The only meaning I can extract comes from that, and it's deep… deeper that I actually have additional words for. This is just a very thin, abstract attempt to capture feelings and conclusions that are so tied up in helplessness and simultaneous joy that there's no possible way I can fully capture them in words.
"It is not death that a man should fear, but rather he should fear never beginning to live." — Marcus Aurelius
It's far too easy to be passive and experience life as the default, but it's clear to me that it works the other way around.
There's only one final state, in which nothing will matter. I came from that state and I'll return to it, as will you. While it's terrifying to conclude that nothing matters, it's not insignificant that I have escaped the default state for a short time. The only thing I have outside of that is my consciousness and now, and how I choose to experience them together.
I'm writing these words, I'm having these thoughts, I'm experiencing life whether I like it or not. Consciousness wasn't my choice, but on loan from death I possess it right now. I don't know why, but does it not make sense to enjoy it, even if I believe it to be for nothing in the end?
Those who know me well have had some version of this conversation with me in person. Both here in writing, as well as during pleasant evenings with good company and good wine, I've never been able to express these feelings well enough to have completely extracted my thoughts, fears, conflicts, emotions and conclusions into words.
The nature that both created and awaits us is too complex, and I don't believe we can understand it to any useful degree. These words are just a reflection of my own human limits.
My conclusion is that nothing matters in the end. That's terrifying. I know some people find that freeing, but I do not. The end is, however, not yet here. Life, the gift of nature, is short, impossibly rare, and I must use it well simply because it's the only thing I can do.
I won't see you on the other side. There is no other side.

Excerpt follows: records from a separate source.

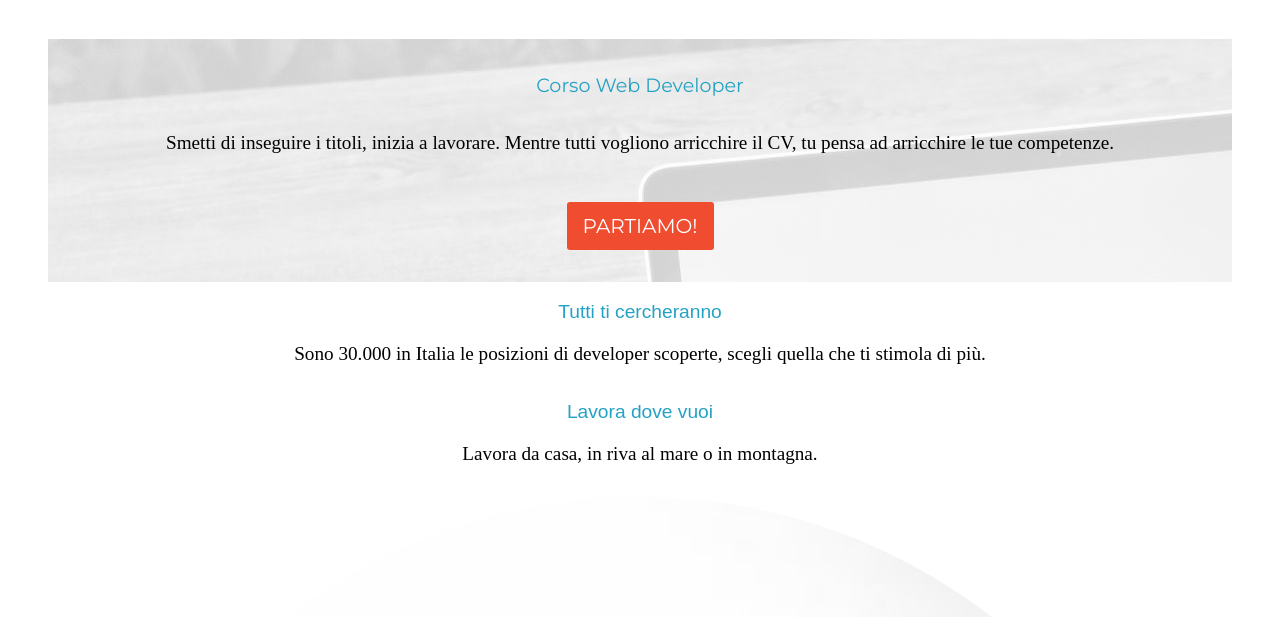
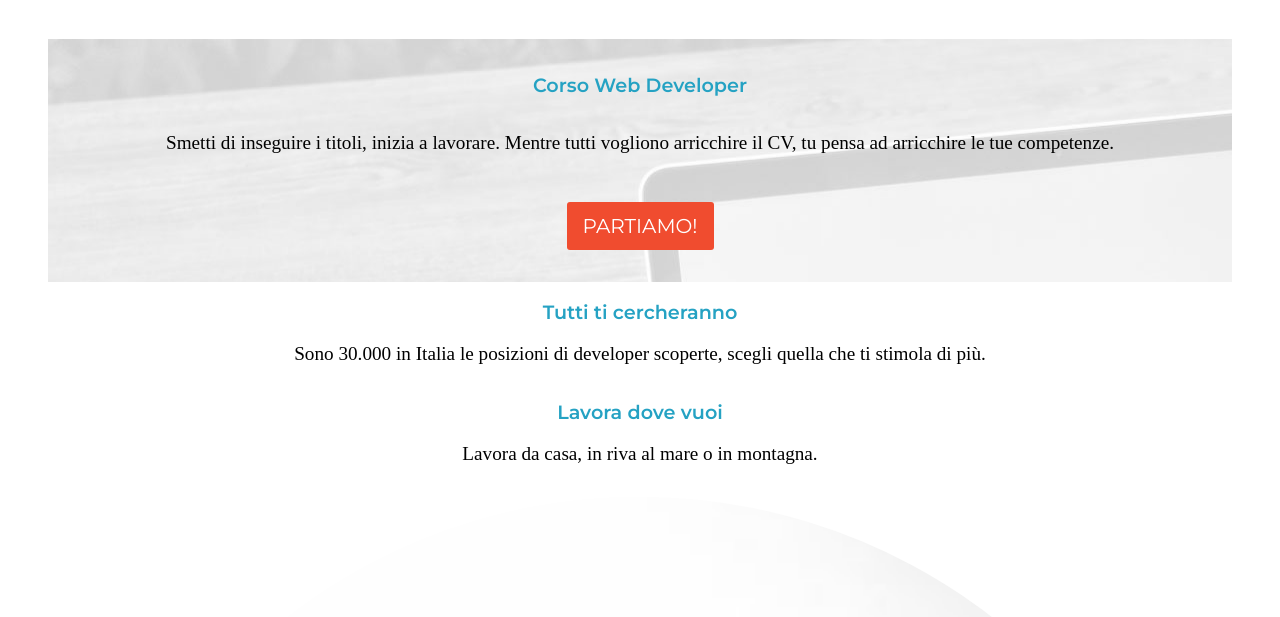
Before and after one commit to MatteoChiocchetti/Homework-Day-5, a plain HTML site: page index.html in a window 1280 px wide. Shown: the part 183-800 px from the top of the page. Drawn offline with nearby package versions, Linux system fonts and the light colour scheme; files that its build step writes are made by us from their sources; files whose address does not match are found by name.

Commit message:
adds files

```diff
--- a/assets/css/style.css
+++ b/assets/css/style.css
@@ -9,8 +9,8 @@ h2,
 h3,
 h4 {
   line-height: 1.5;
-  font-family: "Montserrat bold", sans-serif;
-  font-weight: 400;
+  font-family: "Montserrat", sans-serif;
+  font-weight: 600;
   margin-bottom: 0.8;
 }
 p {
--- a/index.html
+++ b/index.html
@@ -4,15 +4,13 @@
     <meta charset="UTF-8" />
     <meta name="viewport" content="width=device-width, initial-scale=1.0" />
     <meta name="description" content="Da zero a Epicode con i corsi completi per diventare uno sviluppatore professionista in 3 mesi." />
+    <link rel="preconnect" href="https://fonts.googleapis.com">
+<link rel="preconnect" href="https://fonts.gstatic.com" crossorigin>
+<link href="https://fonts.googleapis.com/css2?family=Montserrat:ital,wght@0,100..900;1,100..900&family=Open+Sans:ital,wght@0,300..800;1,300..800&display=swap" rel="stylesheet">
+
     <link rel="stylesheet" href="./css/reset.css" />
     <link rel="stylesheet" href="./css/style.css" />
-    <link rel="preconnect" href="https://fonts.googleapis.com" />
-    <link rel="preconnect" href="https://fonts.gstatic.com" crossorigin />
-    <link href="https://fonts.googleapis.com/css2?family=Open+Sans:ital,wght@0,300..800;1,300..800&display=swap" rel="stylesheet" />
     <link rel="stylesheet" href="https://cdnjs.cloudflare.com/ajax/libs/font-awesome/5.15.4/css/all.min.css" integrity="sha512-1ycn6IcaQQ40/MKBW2W4Rhis/DbILU74C1vSrLJxCq57o941Ym01SwNsOMqvEBFlcgUa6xLiPY/NS5R+E6ztJQ==" crossorigin="anonymous" referrerpolicy="no-referrer" />
-        <link rel="preconnect" href="https://fonts.googleapis.com">
-        <link href="https://fonts.googleapis.com/css2?family=Montserrat:ital,wght@0,100..900;1,100..900&display=swap" rel="stylesheet">
-
 
     <title>Corso Web Developer - Epicode School</title>
   </head>
```
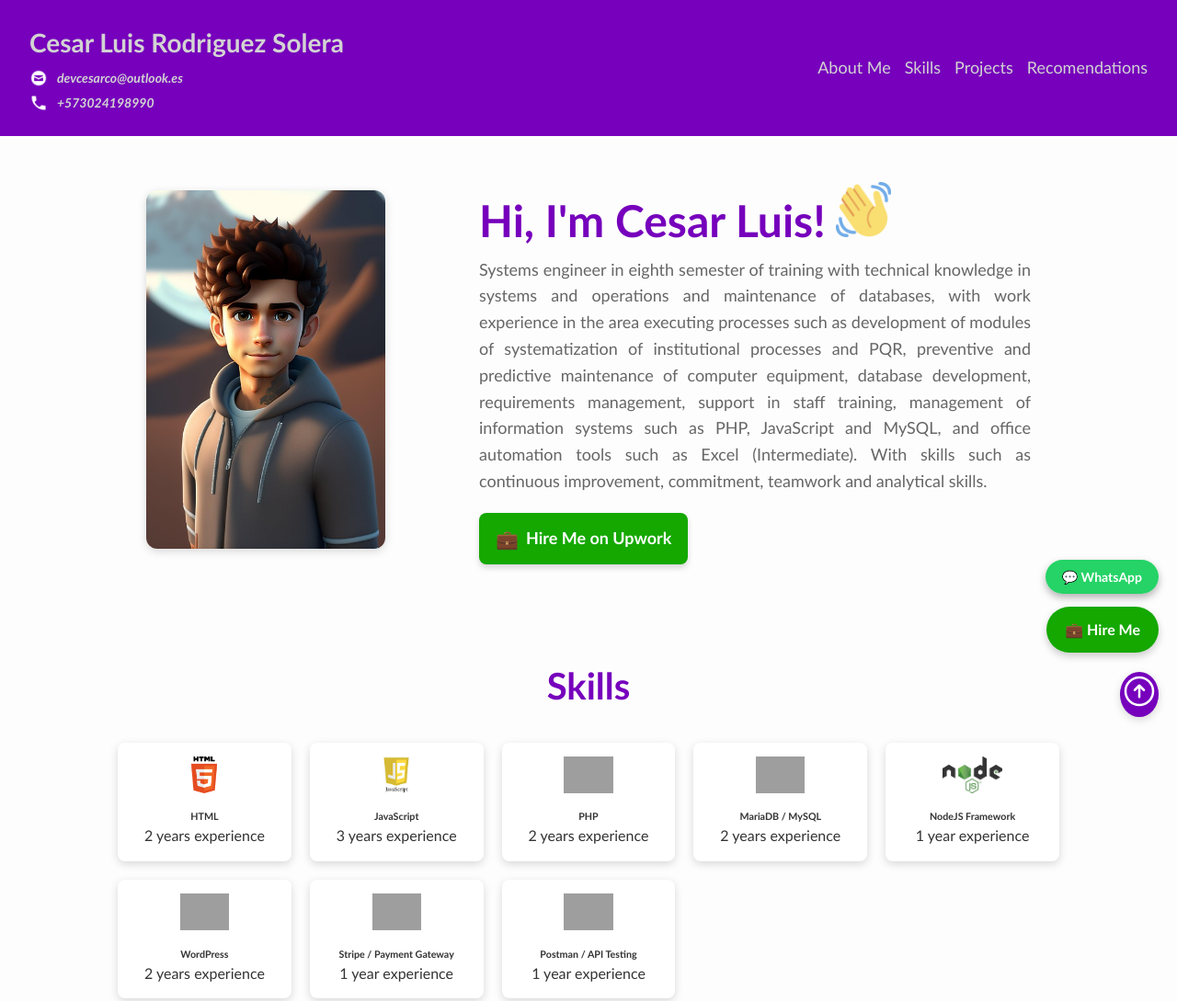
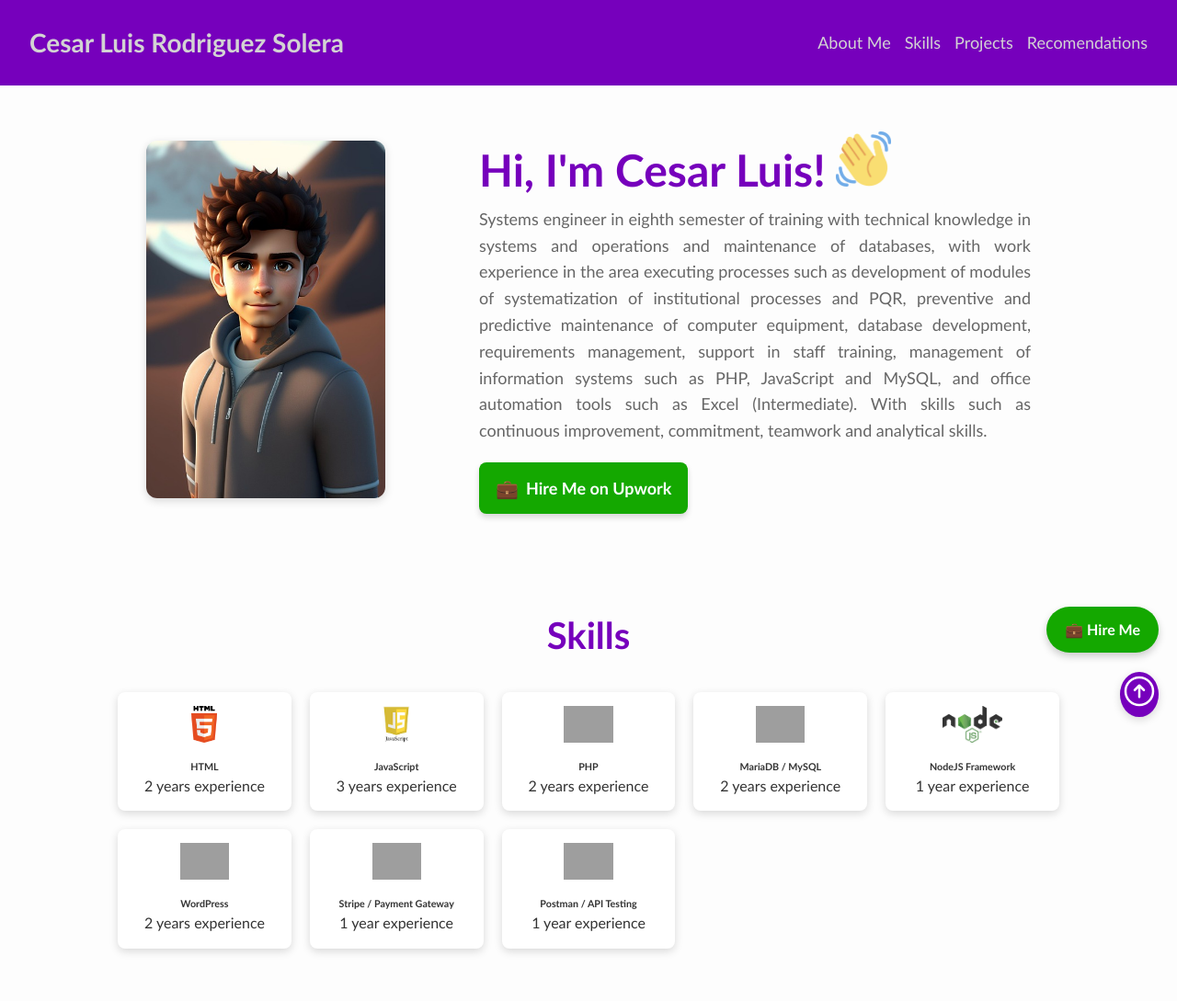
Before and after one commit to cesarco/cesarco.github.io, a plain HTML site: page index.html in a window 1280 px wide. Shown: the top 1089 px of the page at 92% size. Drawn offline with Linux system fonts and the light colour scheme; grey boxes are pictures that could not be loaded.

Commit message:
Eliminar información de contacto y enlaces de WhatsApp del portafolio

```diff
--- a/index.html
+++ b/index.html
@@ -42,11 +42,8 @@
   "jobTitle": "Full Stack Developer",
   "url": "https://cesarco.github.io/",
   "image": "https://cesarco.github.io/html_finalprojimages/profile.jpg",
-  "email": "mailto:devcesarco@outlook.es",
-  "telephone": "+573024198990",
   "sameAs": [
     "https://www.upwork.com/freelancers/~017e4130c88c4a6da2",
-    "https://wa.me/573024198990",
     "https://github.com/cesarco",
     "https://www.linkedin.com/in/devcesarco"
   ],
@@ -131,19 +128,13 @@
     <div id="home">
       <div class="profile_name">
         Cesar Luis Rodriguez Solera
-        <div class="contact_info">
+        <!--<div class="contact_info">
           <img src="html_finalprojimages/envelope.png" alt="https://icons8.com/icon/124377/circled-envelope" />
           <a href="mailto:devcesarco@outlook.es" style="color: inherit; text-decoration: none;">
             devcesarco@outlook.es
           </a>
-        </div>
+        </div>-->
         <div style="clear:both;"></div>
-        <div class="contact_info">
-          <img src="html_finalprojimages/phone.png" alt="WhatsApp" />
-          <a href="https://wa.me/573024198990" target="_blank" style="color: inherit; text-decoration: none;">
-            +573024198990
-          </a>
-        </div>
       </div>
       <div class="topdiv">
         <a class="topmenu" href="#about-me">About Me</a>
@@ -351,11 +342,11 @@
     </a>
   </div>
 
-  <div class="floating-whatsapp">
+  <!--<div class="floating-whatsapp">
     <a href="https://wa.me/573024198990" target="_blank" class="btn-whatsapp">
       💬 WhatsApp
     </a>
-  </div>
+  </div>-->
 
   <!-- Botón flotante Upwork -->
   <div class="floating-upwork">
```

But I'll see you now, and that needs to count because it's all we have and it's impossibly rare and short.
I'll let Aurelius sign off.
"Remember also that each man lives only the present moment: The rest of the time is either spent and gone, or is quite unknown." — Marcus Aurelius